* Exercise description
Filter the data below for the string "partition" and copy each matching line.

= Beginning of Section =

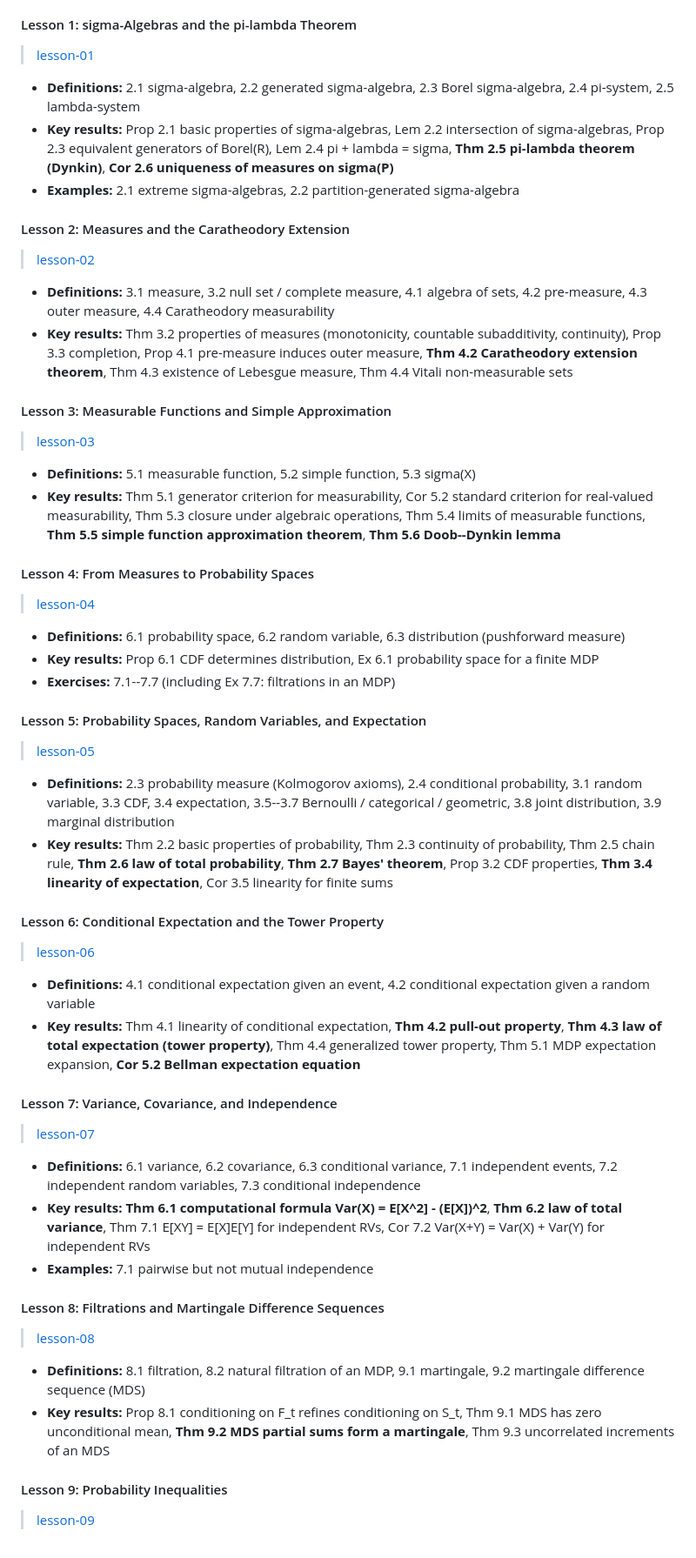
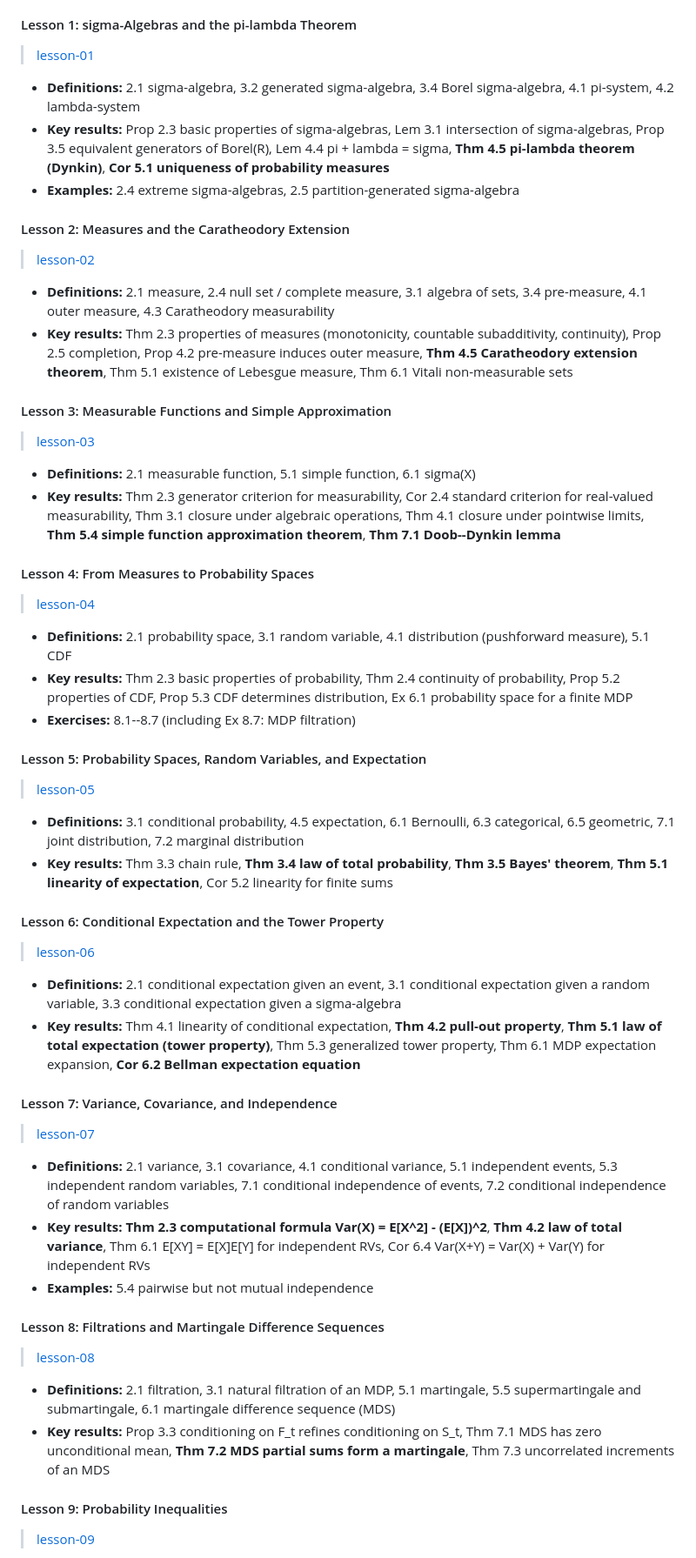
Before and after one commit to glozanoac/ai-maths, a Markdown page: CURRICULUM.md, the part around one of its changes. Shown at 87% size. GitHub-like rendering.

```diff
--- a/CURRICULUM.md
+++ b/CURRICULUM.md
@@ -27,60 +27,60 @@ the most important -- you should be able to state and prove these from memory.
 
 > [lesson-01](01-math-foundations/01-measure-theory/lesson-01-sigma-algebras.pdf)
 
-- **Definitions:** 2.1 sigma-algebra, 2.2 generated sigma-algebra, 2.3 Borel sigma-algebra, 2.4 pi-system, 2.5 lambda-system
-- **Key results:** Prop 2.1 basic properties of sigma-algebras, Lem 2.2 intersection of sigma-algebras, Prop 2.3 equivalent generators of Borel(R), Lem 2.4 pi + lambda = sigma, **Thm 2.5 pi-lambda theorem (Dynkin)**, **Cor 2.6 uniqueness of measures on sigma(P)**
-- **Examples:** 2.1 extreme sigma-algebras, 2.2 partition-generated sigma-algebra
+- **Definitions:** 2.1 sigma-algebra, 3.2 generated sigma-algebra, 3.4 Borel sigma-algebra, 4.1 pi-system, 4.2 lambda-system
+- **Key results:** Prop 2.3 basic properties of sigma-algebras, Lem 3.1 intersection of sigma-algebras, Prop 3.5 equivalent generators of Borel(R), Lem 4.4 pi + lambda = sigma, **Thm 4.5 pi-lambda theorem (Dynkin)**, **Cor 5.1 uniqueness of probability measures**
+- **Examples:** 2.4 extreme sigma-algebras, 2.5 partition-generated sigma-algebra
 
 #### Lesson 2: Measures and the Caratheodory Extension
 
 > [lesson-02](01-math-foundations/01-measure-theory/lesson-02-measures-caratheodory.pdf)
 
-- **Definitions:** 3.1 measure, 3.2 null set / complete measure, 4.1 algebra of sets, 4.2 pre-measure, 4.3 outer measure, 4.4 Caratheodory measurability
-- **Key results:** Thm 3.2 properties of measures (monotonicity, countable subadditivity, continuity), Prop 3.3 completion, Prop 4.1 pre-measure induces outer measure, **Thm 4.2 Caratheodory extension theorem**, Thm 4.3 existence of Lebesgue measure, Thm 4.4 Vitali non-measurable sets
+- **Definitions:** 2.1 measure, 2.4 null set / complete measure, 3.1 algebra of sets, 3.4 pre-measure, 4.1 outer measure, 4.3 Caratheodory measurability
+- **Key results:** Thm 2.3 properties of measures (monotonicity, countable subadditivity, continuity), Prop 2.5 completion, Prop 4.2 pre-measure induces outer measure, **Thm 4.5 Caratheodory extension theorem**, Thm 5.1 existence of Lebesgue measure, Thm 6.1 Vitali non-measurable sets
 
 #### Lesson 3: Measurable Functions and Simple Approximation
 
 > [lesson-03](01-math-foundations/01-measure-theory/lesson-03-measurable-functions.pdf)
 
-- **Definitions:** 5.1 measurable function, 5.2 simple function, 5.3 sigma(X)
-- **Key results:** Thm 5.1 generator criterion for measurability, Cor 5.2 standard criterion for real-valued measurability, Thm 5.3 closure under algebraic operations, Thm 5.4 limits of measurable functions, **Thm 5.5 simple function approximation theorem**, **Thm 5.6 Doob--Dynkin lemma**
+- **Definitions:** 2.1 measurable function, 5.1 simple function, 6.1 sigma(X)
+- **Key results:** Thm 2.3 generator criterion for measurability, Cor 2.4 standard criterion for real-valued measurability, Thm 3.1 closure under algebraic operations, Thm 4.1 closure under pointwise limits, **Thm 5.4 simple function approximation theorem**, **Thm 7.1 Doob--Dynkin lemma**
 
 #### Lesson 4: From Measures to Probability Spaces
 
 > [lesson-04](01-math-foundations/01-measure-theory/lesson-04-probability-spaces.pdf)
 
-- **Definitions:** 6.1 probability space, 6.2 random variable, 6.3 distribution (pushforward measure)
-- **Key results:** Prop 6.1 CDF determines distribution, Ex 6.1 probability space for a finite MDP
-- **Exercises:** 7.1--7.7 (including Ex 7.7: filtrations in an MDP)
+- **Definitions:** 2.1 probability space, 3.1 random variable, 4.1 distribution (pushforward measure), 5.1 CDF
+- **Key results:** Thm 2.3 basic properties of probability, Thm 2.4 continuity of probability, Prop 5.2 properties of CDF, Prop 5.3 CDF determines distribution, Ex 6.1 probability space for a finite MDP
+- **Exercises:** 8.1--8.7 (including Ex 8.7: MDP filtration)
 
 #### Lesson 5: Probability Spaces, Random Variables, and Expectation
 
 > [lesson-05](01-math-foundations/01-measure-theory/lesson-05-random-variables-expectation.pdf)
 
-- **Definitions:** 2.3 probability measure (Kolmogorov axioms), 2.4 conditional probability, 3.1 random variable, 3.3 CDF, 3.4 expectation, 3.5--3.7 Bernoulli / categorical / geometric, 3.8 joint distribution, 3.9 marginal distribution
-- **Key results:** Thm 2.2 basic properties of probability, Thm 2.3 continuity of probability, Thm 2.5 chain rule, **Thm 2.6 law of total probability**, **Thm 2.7 Bayes' theorem**, Prop 3.2 CDF properties, **Thm 3.4 linearity of expectation**, Cor 3.5 linearity for finite sums
+- **Definitions:** 3.1 conditional probability, 4.5 expectation, 6.1 Bernoulli, 6.3 categorical, 6.5 geometric, 7.1 joint distribution, 7.2 marginal distribution
+- **Key results:** Thm 3.3 chain rule, **Thm 3.4 law of total probability**, **Thm 3.5 Bayes' theorem**, **Thm 5.1 linearity of expectation**, Cor 5.2 linearity for finite sums
 
 #### Lesson 6: Conditional Expectation and the Tower Property
 
 > [lesson-06](01-math-foundations/01-measure-theory/lesson-06-conditional-expectation-tower.pdf)
 
-- **Definitions:** 4.1 conditional expectation given an event, 4.2 conditional expectation given a random variable
-- **Key results:** Thm 4.1 linearity of conditional expectation, **Thm 4.2 pull-out property**, **Thm 4.3 law of total expectation (tower property)**, Thm 4.4 generalized tower property, Thm 5.1 MDP expectation expansion, **Cor 5.2 Bellman expectation equation**
+- **Definitions:** 2.1 conditional expectation given an event, 3.1 conditional expectation given a random variable, 3.3 conditional expectation given a sigma-algebra
+- **Key results:** Thm 4.1 linearity of conditional expectation, **Thm 4.2 pull-out property**, **Thm 5.1 law of total expectation (tower property)**, Thm 5.3 generalized tower property, Thm 6.1 MDP expectation expansion, **Cor 6.2 Bellman expectation equation**
 
 #### Lesson 7: Variance, Covariance, and Independence
 
 > [lesson-07](01-math-foundations/01-measure-theory/lesson-07-variance-independence.pdf)
 
-- **Definitions:** 6.1 variance, 6.2 covariance, 6.3 conditional variance, 7.1 independent events, 7.2 independent random variables, 7.3 conditional independence
-- **Key results:** **Thm 6.1 computational formula Var(X) = E[X^2] - (E[X])^2**, **Thm 6.2 law of total variance**, Thm 7.1 E[XY] = E[X]E[Y] for independent RVs, Cor 7.2 Var(X+Y) = Var(X) + Var(Y) for independent RVs
-- **Examples:** 7.1 pairwise but not mutual independence
+- **Definitions:** 2.1 variance, 3.1 covariance, 4.1 conditional variance, 5.1 independent events, 5.3 independent random variables, 7.1 conditional independence of events, 7.2 conditional independence of random variables
+- **Key results:** **Thm 2.3 computational formula Var(X) = E[X^2] - (E[X])^2**, **Thm 4.2 law of total variance**, Thm 6.1 E[XY] = E[X]E[Y] for independent RVs, Cor 6.4 Var(X+Y) = Var(X) + Var(Y) for independent RVs
+- **Examples:** 5.4 pairwise but not mutual independence
 
 #### Lesson 8: Filtrations and Martingale Difference Sequences
 
 > [lesson-08](01-math-foundations/01-measure-theory/lesson-08-filtrations-martingale-diff.pdf)
 
-- **Definitions:** 8.1 filtration, 8.2 natural filtration of an MDP, 9.1 martingale, 9.2 martingale difference sequence (MDS)
-- **Key results:** Prop 8.1 conditioning on F_t refines conditioning on S_t, Thm 9.1 MDS has zero unconditional mean, **Thm 9.2 MDS partial sums form a martingale**, Thm 9.3 uncorrelated increments of an MDS
+- **Definitions:** 2.1 filtration, 3.1 natural filtration of an MDP, 5.1 martingale, 5.5 supermartingale and submartingale, 6.1 martingale difference sequence (MDS)
+- **Key results:** Prop 3.3 conditioning on F_t refines conditioning on S_t, Thm 7.1 MDS has zero unconditional mean, **Thm 7.2 MDS partial sums form a martingale**, Thm 7.3 uncorrelated increments of an MDS
 
 #### Lesson 9: Probability Inequalities
 
```
Also changed, not shown: other parts of CURRICULUM.md (+75 -75 lines).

= End of Section =

* Response
-- **Examples:** 2.1 extreme sigma-algebras, 2.2 partition-generated sigma-algebra
+- **Examples:** 2.4 extreme sigma-algebras, 2.5 partition-generated sigma-algebra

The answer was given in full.